In mathematics, a submanifold of a manifold M is a subset S which itself has the structure of a manifold, and for which the inclusion map S → M satisfies certain properties. There are different types of submanifolds depending on exactly which properties are required. Different authors often have different definitions.
An immersed manifold of a manifold M is the image S of an immersion map f: N → M; in general this image will not be a submanifold as a subset, and an immersion map need not even be injective (one-to-one) – it can have self-intersections.

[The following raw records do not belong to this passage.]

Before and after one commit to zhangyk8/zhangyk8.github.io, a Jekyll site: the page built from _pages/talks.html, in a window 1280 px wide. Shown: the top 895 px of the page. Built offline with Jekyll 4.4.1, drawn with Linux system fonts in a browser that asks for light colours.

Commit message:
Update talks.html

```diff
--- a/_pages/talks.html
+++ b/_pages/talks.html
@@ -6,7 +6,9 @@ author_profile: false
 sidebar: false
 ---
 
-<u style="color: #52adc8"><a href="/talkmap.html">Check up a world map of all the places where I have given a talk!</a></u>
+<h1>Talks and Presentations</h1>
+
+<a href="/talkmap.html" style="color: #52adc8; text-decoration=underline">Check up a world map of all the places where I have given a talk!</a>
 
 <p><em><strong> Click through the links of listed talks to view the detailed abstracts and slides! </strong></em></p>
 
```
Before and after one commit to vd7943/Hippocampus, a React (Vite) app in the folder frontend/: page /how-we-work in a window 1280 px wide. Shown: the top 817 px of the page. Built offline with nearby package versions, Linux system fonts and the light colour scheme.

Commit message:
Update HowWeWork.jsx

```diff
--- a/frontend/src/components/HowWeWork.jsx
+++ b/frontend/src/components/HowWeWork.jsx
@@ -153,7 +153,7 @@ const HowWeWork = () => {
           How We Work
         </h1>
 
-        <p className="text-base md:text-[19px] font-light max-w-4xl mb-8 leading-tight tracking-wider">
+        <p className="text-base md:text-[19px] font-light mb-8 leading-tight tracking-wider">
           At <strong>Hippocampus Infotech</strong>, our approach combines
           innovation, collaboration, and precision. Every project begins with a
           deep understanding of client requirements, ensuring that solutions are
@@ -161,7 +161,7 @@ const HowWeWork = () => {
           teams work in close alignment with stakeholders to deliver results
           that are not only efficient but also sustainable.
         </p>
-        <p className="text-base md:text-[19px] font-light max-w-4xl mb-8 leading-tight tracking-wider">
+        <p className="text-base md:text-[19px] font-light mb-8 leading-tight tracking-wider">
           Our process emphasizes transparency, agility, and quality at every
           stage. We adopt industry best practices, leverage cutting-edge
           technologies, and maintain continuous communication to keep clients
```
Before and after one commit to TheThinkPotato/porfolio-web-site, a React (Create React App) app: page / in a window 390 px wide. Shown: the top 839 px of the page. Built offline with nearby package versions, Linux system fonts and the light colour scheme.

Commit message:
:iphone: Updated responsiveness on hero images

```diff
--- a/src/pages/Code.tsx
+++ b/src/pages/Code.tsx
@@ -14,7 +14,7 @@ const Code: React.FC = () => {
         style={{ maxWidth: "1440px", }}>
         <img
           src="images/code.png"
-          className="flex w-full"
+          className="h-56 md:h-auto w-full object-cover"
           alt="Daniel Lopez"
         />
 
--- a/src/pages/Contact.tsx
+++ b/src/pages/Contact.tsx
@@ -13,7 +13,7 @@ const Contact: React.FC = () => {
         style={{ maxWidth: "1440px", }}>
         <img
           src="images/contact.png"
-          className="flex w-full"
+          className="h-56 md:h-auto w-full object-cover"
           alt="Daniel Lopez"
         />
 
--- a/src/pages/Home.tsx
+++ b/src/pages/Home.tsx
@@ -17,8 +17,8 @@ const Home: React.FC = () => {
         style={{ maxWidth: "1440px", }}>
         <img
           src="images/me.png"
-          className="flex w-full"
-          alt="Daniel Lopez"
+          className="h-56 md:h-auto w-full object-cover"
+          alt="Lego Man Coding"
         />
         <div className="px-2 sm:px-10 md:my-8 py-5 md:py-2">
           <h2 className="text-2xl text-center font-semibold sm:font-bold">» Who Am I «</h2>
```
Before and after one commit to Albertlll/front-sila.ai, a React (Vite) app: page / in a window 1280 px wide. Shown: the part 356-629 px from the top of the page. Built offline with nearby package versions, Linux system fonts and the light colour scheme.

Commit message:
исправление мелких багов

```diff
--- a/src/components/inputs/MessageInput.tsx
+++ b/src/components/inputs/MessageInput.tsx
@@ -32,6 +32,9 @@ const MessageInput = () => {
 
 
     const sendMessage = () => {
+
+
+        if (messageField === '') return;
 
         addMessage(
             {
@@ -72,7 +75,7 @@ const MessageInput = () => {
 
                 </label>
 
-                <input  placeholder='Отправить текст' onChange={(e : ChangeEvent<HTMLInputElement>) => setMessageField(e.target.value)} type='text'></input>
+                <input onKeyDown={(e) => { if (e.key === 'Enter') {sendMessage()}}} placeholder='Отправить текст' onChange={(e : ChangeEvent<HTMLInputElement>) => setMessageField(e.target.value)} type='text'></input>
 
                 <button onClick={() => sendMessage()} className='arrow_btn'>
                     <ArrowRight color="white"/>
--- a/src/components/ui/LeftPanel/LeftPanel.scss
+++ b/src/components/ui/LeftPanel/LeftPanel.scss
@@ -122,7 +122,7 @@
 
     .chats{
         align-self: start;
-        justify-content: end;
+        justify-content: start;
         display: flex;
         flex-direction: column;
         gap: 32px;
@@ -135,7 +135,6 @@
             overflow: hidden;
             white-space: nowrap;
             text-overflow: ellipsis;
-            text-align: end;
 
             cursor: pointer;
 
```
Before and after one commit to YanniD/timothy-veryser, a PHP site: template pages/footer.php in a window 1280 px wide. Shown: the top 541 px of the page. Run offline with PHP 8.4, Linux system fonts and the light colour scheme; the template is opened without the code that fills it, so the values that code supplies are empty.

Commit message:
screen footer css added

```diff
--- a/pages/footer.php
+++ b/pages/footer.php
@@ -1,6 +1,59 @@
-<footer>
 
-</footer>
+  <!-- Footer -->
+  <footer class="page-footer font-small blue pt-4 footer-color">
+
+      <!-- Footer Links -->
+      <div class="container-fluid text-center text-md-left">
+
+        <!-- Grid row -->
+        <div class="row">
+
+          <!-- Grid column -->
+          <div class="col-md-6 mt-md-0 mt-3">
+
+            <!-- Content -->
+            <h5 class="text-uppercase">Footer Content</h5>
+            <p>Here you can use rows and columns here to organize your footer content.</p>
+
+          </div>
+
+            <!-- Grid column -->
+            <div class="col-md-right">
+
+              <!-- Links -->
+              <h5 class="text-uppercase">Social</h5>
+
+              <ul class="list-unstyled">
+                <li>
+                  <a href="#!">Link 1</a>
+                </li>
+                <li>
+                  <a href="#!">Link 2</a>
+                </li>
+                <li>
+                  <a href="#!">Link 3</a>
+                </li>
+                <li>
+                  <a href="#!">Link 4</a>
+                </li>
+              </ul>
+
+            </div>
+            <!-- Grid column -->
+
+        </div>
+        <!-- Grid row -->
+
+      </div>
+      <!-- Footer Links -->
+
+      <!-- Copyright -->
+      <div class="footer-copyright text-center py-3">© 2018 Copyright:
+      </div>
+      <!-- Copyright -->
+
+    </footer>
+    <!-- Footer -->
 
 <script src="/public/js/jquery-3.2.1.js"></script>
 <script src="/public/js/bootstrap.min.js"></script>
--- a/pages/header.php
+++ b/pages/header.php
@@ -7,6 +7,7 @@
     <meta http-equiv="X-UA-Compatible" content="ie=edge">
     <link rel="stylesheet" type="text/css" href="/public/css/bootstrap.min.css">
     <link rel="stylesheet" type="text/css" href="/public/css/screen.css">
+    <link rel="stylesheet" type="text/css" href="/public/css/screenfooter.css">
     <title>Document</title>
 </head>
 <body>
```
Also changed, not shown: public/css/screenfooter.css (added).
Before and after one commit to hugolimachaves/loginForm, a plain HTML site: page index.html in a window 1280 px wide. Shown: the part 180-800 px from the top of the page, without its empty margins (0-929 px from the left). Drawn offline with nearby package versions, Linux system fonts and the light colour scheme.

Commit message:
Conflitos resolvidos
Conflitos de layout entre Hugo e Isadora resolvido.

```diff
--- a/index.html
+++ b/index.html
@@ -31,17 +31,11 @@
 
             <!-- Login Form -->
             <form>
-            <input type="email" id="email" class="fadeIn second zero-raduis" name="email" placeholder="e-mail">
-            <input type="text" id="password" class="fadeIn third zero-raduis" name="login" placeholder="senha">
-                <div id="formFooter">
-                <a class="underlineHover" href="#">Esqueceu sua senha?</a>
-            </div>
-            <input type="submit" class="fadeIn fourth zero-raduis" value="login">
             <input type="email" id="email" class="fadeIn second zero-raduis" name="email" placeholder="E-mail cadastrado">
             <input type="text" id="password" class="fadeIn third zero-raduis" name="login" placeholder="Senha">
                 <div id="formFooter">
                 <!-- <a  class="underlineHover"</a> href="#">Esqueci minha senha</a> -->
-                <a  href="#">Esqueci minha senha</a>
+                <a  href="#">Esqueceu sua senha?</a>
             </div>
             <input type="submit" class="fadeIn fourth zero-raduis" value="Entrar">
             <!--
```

More narrowly, one can require that the map f: N → M be an inclusion (one-to-one), in which we call it an injective immersion, and define an immersed submanifold to be the image subset S together with a topology and differential structure such that S is a manifold and the inclusion f is a diffeomorphism: this is just the topology on N, which in general will not agree with the subset topology: in general the subset S is not a submanifold of M, in the subset topology.
Given any injective immersion f : N → M the image of N in M can be uniquely given the structure of an immersed submanifold so that f : N → f(N) is a diffeomorphism. It follows that immersed submanifolds are precisely the images of injective immersions.
An embedded submanifold (also called a regular submanifold), is an immersed submanifold for which the inclusion map is a topological embedding. That is, the submanifold topology on S is the same as the subspace topology.
Given any embedding f : N → M of a manifold N in M the image f(N) naturally has the structure of an embedded submanifold. That is, embedded submanifolds are precisely the images of embeddings.
There is an intrinsic definition of an embedded submanifold which is often useful. Let M be an n-dimensional manifold, and let k be an integer such that 0 ≤ k ≤ n. A k-dimensional embedded submanifold of M is a subset S ⊂ M such that for every point p ∈ S there exists a chart (U ⊂ M, φ : U → Rn) containing p such that φ(S ∩ U) is the intersection of a k-dimensional plane with φ(U). The pairs (S ∩ U, φ|S ∩ U) form an atlas for the differential structure on S.
Alexander's theorem and the Jordan-Schoenflies theorem are good examples of smooth embeddings.
There are some other variations of submanifolds used in the literature. Sharpe (1997) defines a type of submanifold which lies somewhere between an embedded submanifold and an immersed submanifold.
Given any immersed submanifold S of M, the tangent space to a point p in S can naturally be thought of as a linear subspace of the tangent space to p in M. This follows from the fact that the inclusion map is an immersion and provides an injection
Suppose S is an immersed submanifold of M. If the inclusion map i : S → M is closed then S is actually an embedded submanifold of M. Conversely, if S is an embedded submanifold which is also a closed subset then the inclusion map is closed. The inclusion map i : S → M is closed if and only if it is a proper map (i.e. inverse images of compact sets are compact). If i is closed then S is called a closed embedded submanifold of M. Closed embedded submanifolds form the nicest class of submanifolds.
Submanifolds of Euclidean space
Manifolds are often defined as embedded submanifolds of Euclidean space Rn, so this forms a very important special case. By the Whitney embedding theorem any second-countable smooth n-manifold can be smoothly embedded in R2n.
- Sharpe, R. W. (1997). Differential Geometry: Cartan's Generalization of Klein's Erlangen Program. New York: Springer. p. 26.
- Lee, John (2003). Introduction to Smooth Manifolds. Graduate Texts in Mathematics 218. New York: Springer. ISBN 0-387-95495-3.
- Sharpe, R. W. (1997). Differential Geometry: Cartan's Generalization of Klein's Erlangen Program. New York: Springer. ISBN 0-387-94732-9.
- Warner, Frank W. (1983). Foundations of Differentiable Manifolds and Lie Groups. New York: Springer. ISBN 0-387-90894-3.